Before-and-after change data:
# # # # #

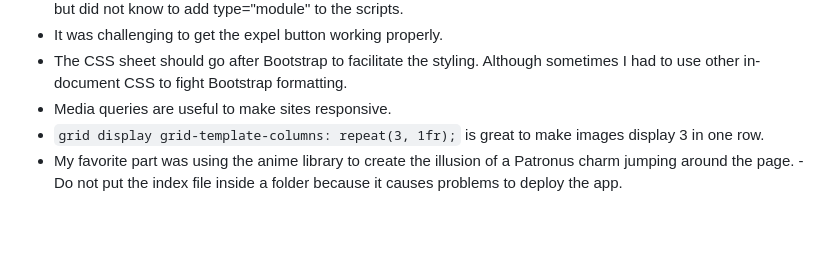
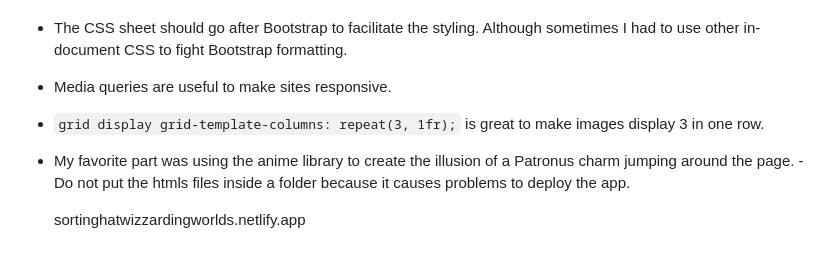
Before and after one commit to daysiSchmadtke/INDIVIDUAL-PROJECT-sorting-hat, a Markdown page: README.md, the part around the change. GitHub-like rendering; blank space fills up the shorter version.

```diff
--- a/README.md
+++ b/README.md
@@ -76,4 +76,6 @@ The user begins on a welcoming screen. The start button leads to another HTML pa
 - Media queries are useful to make sites responsive.
 - `grid display grid-template-columns: repeat(3, 1fr);` is great to make images display 3 in one row.
 - My favorite part was using the anime library to create the illusion of a Patronus charm jumping around the page.
-  -Do not put the index file inside a folder because it causes problems to deploy the app.
+  -Do not put the htmls files inside a folder because it causes problems to deploy the app.
+
+  sortinghatwizzardingworlds.netlify.app
```
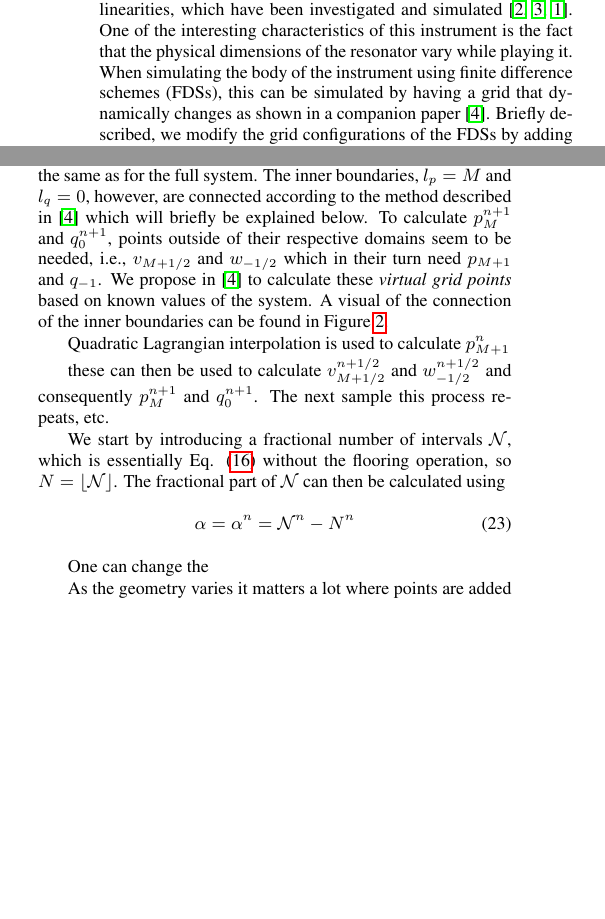
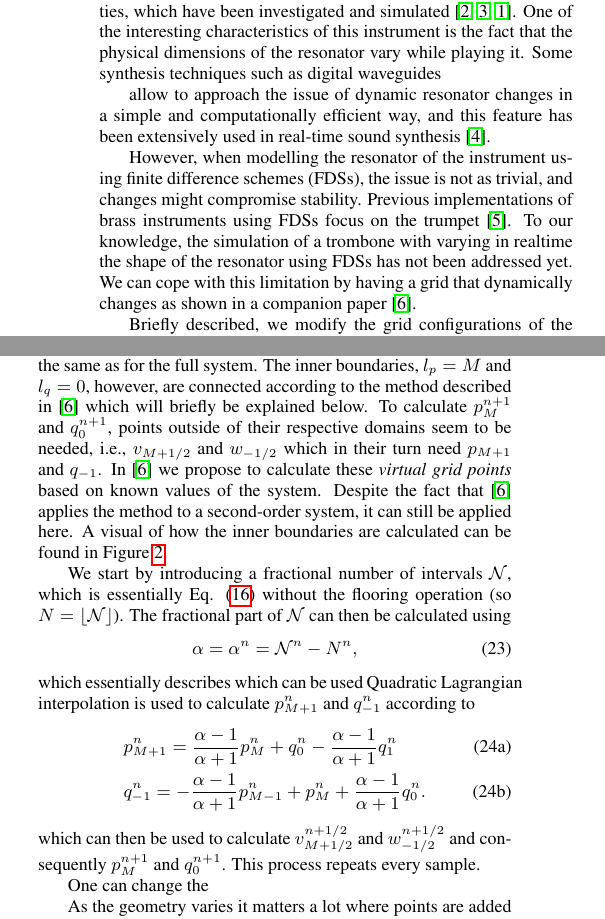
Before and after one commit to SilvinWillemsen/DAFx20_Trombone, a LaTeX paper (DAFx20_Templates_LaTeX/DAFx20_tmpl.tex, which reads DAFx20_Templates_LaTeX/sections/dynamicGrid.tex, DAFx20_Templates_LaTeX/sections/introduction.tex): two parts of the columns of pages 1 and 3 of 5, joined at a grey line, cut so that both start at the same text, the shorter picture padded with empty space. Compiled offline with pdfLaTeX.

Commit message:
Updates from Overleaf

```diff
--- a/DAFx20_Templates_LaTeX/sections/dynamicGrid.tex
+++ b/DAFx20_Templates_LaTeX/sections/dynamicGrid.tex
@@ -21,18 +23,24 @@ We can split the FDS shown in \eqref{eq:FDS} into two sets of first-order system
         \rho_0 \delta_{t-}w_{\lq+1/2}^{n+1/2}&=-\delta_{x+}q_\lq^n,\label{eq:discVelocityV}
     \end{align}
 \end{subequations}
-The outer boundaries of this system, i.e., $\lp = 0$ and $\lq = M_q$, are the same as for the full system. The inner boundaries, $\lp = M$ and $\lq = 0$, however, are connected according to the method described in \cite{Willemsen2021} which will briefly be explained below. To calculate $p_M^{n+1}$ and $q_0^{n+1}$, points outside of their respective domains seem to be needed, i.e., $v_{M+1/2}$ and $w_{-1/2}$ which in their turn need $p_{M+1}$ and $q_{-1}$. We propose in \cite{Willemsen2021} to calculate these \textit{virtual grid points} based on known values of the system. A visual of the connection of the inner boundaries can be found in Figure \ref{fig:dynamicGridSchematic}.
+The outer boundaries of this system, i.e., $\lp = 0$ and $\lq = M_q$, are the same as for the full system. The inner boundaries, $\lp = M$ and $\lq = 0$, however, are connected according to the method described in \cite{Willemsen2021} which will briefly be explained below. To calculate $p_M^{n+1}$ and $q_0^{n+1}$, points outside of their respective domains seem to be needed, i.e., $v_{M+1/2}$ and $w_{-1/2}$ which in their turn need $p_{M+1}$ and $q_{-1}$. In \cite{Willemsen2021} we propose to calculate these \textit{virtual grid points} based on known values of the system. Despite the fact that \cite{Willemsen2021} applies the method to a second-order system, it can still be applied here. A visual of how the inner boundaries are calculated can be found in Figure \ref{fig:dynamicGridSchematic}.
 
-Quadratic Lagrangian interpolation is used to calculate $p_{M+1}^n$
-
-
-these can then be used to calculate $v_{M+1/2}^{n+1/2}$ and $w_{-1/2}^{n+1/2}$ and consequently $p_M^{n+1}$ and $q_0^{n+1}$. The next sample this process repeats, etc.
-
-We start by introducing a fractional number of intervals $\Nfrac$, which is essentially Eq. \eqref{eq:numberOfIntervals} without the flooring operation, so $N = \lfloor \Nfrac \rfloor$. The fractional part of $\Nfrac$ can then be calculated using
+We start by introducing a fractional number of intervals $\Nfrac$, which is essentially Eq. \eqref{eq:numberOfIntervals} without the flooring operation (so $N = \lfloor \Nfrac \rfloor$). The fractional part of $\Nfrac$ can then be calculated using
 \begin{equation}
-    \alpha = \alpha^n = \Nfrac^n - N^n
+    \alpha = \alpha^n = \Nfrac^n - N^n,
 \end{equation}
-
+which essentially describes
+which can be used
+Quadratic Lagrangian interpolation is used to calculate $p_{M+1}^n$ and $q_{-1}^n$ according to
+\begin{subequations}\label{eq:connectionInterpol}
+\begin{align}
+        &p_{M+1}^n = \frac{\alpha - 1}{\alpha + 1}p_{M}^n + q_0^n - \frac{\alpha - 1}{\alpha + 1}q_1^n
+    \label{eq:calcPMp1}\\
+        &q_{-1}^n
+        =-\frac{\alpha - 1}{\alpha + 1}p_{M-1}^n + p_{M}^n+ \frac{\alpha - 1}{\alpha + 1}q_{0}^n.\label{eq:calcQm1}
+\end{align}
+\end{subequations}
+which can then be used to calculate $v_{M+1/2}^{n+1/2}$ and $w_{-1/2}^{n+1/2}$ and consequently $p_M^{n+1}$ and $q_0^{n+1}$. This process repeats every sample.
 
 
 
--- a/DAFx20_Templates_LaTeX/sections/introduction.tex
+++ b/DAFx20_Templates_LaTeX/sections/introduction.tex
@@ -5,7 +5,17 @@ From the point of view of the excitation, the interaction between the lips and t
 The sound propagation in the trombone also presents some very interesting nonlinearities, which have been investigated and simulated
 \cite{msallam1997physical,msallam2000physical,campbell2004brass}.
 One of the interesting characteristics of this instrument is the fact that the physical dimensions of the resonator vary while playing it.
-When simulating the body of the instrument using finite difference schemes (FDSs), this can be simulated by having a grid that
+Some synthesis techniques such as digital waveguides
+
+allow to approach the issue of dynamic resonator changes in a simple and computationally efficient way, and this feature has been extensively used in real-time sound synthesis \cite{cook2002real}.
+
+However, when modelling the resonator of the instrument using finite difference schemes (FDSs), the issue is not as trivial, and changes might compromise stability.
+Previous implementations of brass instruments using FDSs focus on the trumpet
+ \cite{harrison2015environment}. To our knowledge, the simulation of a trombone with varying in realtime the shape of the resonator using FDSs has not been addressed yet.
+We can cope with this limitation  by having a grid that
  dynamically changes as shown in a companion paper \cite{Willemsen2021}.
+
+
+
  Briefly described, we modify the grid configurations of the FDSs by adding and subtracting grid points based on parameters describing the system.
  In this paper we propose a full simulation of a trombone, describing in details all its elements and with a specific focus on the dynamic grid simulation.
```
Also changed, not shown: DAFx20_Templates_LaTeX/DAFx20_tmpl.bib (+18 -0 lines), DAFx20_Templates_LaTeX/sections/dynamicGrid.tex (4 more changed lines), 2 other files.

# # # # #

What this task involves
Please copy each line of the records above that holds the word "paper".

Answer
Before and after one commit to SilvinWillemsen/DAFx20_Trombone, a LaTeX paper (DAFx20_Templates_LaTeX/DAFx20_tmpl.tex, which reads DAFx20_Templates_LaTeX/sections/dynamicGrid.tex, DAFx20_Templates_LaTeX/sections/introduction.tex): two parts of the columns of pages 1 and 3 of 5, joined at a grey line, cut so that both start at the same text, the shorter picture padded with empty space. Compiled offline with pdfLaTeX.
  dynamically changes as shown in a companion paper \cite{Willemsen2021}.
  In this paper we propose a full simulation of a trombone, describing in details all its elements and with a specific focus on the dynamic grid simulation.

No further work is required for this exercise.